The government has published its summary of responses to its public consultation on F-Gas enforcement, but the results will disappoint those who believe that there needs to be stricter policing of the regulations. Following the consultation, the ‘implementing leglisation’ for the F-Gas Regulation has now been laid before Parliament, with the law coming into force on March 20, subject to Parliamentary approval.
Industry body ACRIB is now looking to press the case for a mandatory database of qualified personnel and certified companies with Defra, following a cool reaction from the government department to the consultation.
A number of respondents to the consultation called for the establishment of such a mandatory database, but Defra rowed back from this, saying the benefits would need to be weighed against the cost of establishing and maintaining it although it ‘welcomes the voluntary database’ currently operated by three different companies.
However, Defra did say it was ‘happy to consider this issue in more depth with the industry.’
In its summary of the responses - there were just 27 from industry associations and companies - Defra said that there had been broad agreement with its proposals, and it saw no reason to change the proposed enforcement regime.
Whilst there were some concerns from industry over various aspects, Defra said it would look to work with industry and would ‘continue to take stock of the adequacy of the enforcement powers as the new EU Regulation beds down.’
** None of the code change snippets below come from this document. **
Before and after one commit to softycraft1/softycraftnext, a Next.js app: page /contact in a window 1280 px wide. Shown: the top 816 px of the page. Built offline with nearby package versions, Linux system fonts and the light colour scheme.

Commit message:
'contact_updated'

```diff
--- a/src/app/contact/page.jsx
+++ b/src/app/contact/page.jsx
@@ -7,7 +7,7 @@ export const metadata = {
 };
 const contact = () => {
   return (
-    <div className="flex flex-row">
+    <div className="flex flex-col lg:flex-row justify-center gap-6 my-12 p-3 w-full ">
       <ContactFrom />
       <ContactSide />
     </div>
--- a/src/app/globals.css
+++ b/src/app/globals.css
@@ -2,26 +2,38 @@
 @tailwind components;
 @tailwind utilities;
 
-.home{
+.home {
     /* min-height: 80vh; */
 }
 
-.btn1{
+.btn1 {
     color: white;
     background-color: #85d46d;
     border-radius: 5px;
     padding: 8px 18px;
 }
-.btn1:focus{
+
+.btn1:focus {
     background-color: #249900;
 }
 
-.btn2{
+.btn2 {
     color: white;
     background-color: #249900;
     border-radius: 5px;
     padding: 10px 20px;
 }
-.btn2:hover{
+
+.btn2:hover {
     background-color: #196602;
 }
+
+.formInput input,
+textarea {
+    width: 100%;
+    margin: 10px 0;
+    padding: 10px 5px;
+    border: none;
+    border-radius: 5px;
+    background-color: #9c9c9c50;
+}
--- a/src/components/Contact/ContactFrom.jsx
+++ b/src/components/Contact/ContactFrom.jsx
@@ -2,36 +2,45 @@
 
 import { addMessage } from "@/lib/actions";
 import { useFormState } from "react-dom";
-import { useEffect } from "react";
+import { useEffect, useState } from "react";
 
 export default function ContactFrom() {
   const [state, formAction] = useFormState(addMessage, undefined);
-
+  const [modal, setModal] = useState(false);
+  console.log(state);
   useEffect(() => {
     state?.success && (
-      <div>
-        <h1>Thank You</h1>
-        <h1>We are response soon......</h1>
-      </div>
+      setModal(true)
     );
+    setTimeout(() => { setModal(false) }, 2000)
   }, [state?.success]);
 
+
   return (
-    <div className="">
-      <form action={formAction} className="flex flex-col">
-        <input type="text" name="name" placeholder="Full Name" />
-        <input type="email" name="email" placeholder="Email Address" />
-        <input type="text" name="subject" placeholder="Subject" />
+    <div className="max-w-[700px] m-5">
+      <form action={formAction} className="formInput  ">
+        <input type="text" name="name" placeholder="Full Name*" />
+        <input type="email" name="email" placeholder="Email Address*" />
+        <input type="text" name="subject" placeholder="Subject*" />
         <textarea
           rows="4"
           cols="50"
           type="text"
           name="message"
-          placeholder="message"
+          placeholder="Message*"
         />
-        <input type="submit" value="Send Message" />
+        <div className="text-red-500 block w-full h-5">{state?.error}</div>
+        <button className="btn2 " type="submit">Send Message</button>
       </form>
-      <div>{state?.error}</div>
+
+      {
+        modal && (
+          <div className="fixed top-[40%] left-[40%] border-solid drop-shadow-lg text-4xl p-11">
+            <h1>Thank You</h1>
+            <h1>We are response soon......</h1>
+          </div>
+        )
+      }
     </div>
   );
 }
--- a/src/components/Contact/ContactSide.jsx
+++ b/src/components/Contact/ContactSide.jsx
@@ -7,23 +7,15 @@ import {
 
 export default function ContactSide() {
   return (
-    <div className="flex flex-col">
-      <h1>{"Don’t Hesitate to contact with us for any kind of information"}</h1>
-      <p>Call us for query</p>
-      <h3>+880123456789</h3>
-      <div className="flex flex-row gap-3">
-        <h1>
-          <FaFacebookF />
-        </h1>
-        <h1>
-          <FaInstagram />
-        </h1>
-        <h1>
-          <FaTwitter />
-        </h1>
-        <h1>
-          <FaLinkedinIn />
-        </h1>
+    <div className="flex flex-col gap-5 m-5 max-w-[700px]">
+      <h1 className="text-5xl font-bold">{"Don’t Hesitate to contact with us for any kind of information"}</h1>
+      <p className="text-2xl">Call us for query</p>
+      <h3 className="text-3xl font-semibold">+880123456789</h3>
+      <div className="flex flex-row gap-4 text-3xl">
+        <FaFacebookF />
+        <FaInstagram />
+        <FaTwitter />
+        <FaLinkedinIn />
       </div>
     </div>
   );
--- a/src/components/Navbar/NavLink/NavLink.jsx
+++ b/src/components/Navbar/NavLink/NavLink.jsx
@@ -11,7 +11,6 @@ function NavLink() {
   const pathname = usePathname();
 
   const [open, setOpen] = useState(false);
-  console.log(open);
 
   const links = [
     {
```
Defra said that a warrant would only be needed for access by F-Gas inspectors from the Environment Agency when consent for access is not given by the company involved, which it maintaned ‘will be in relatively few cases.’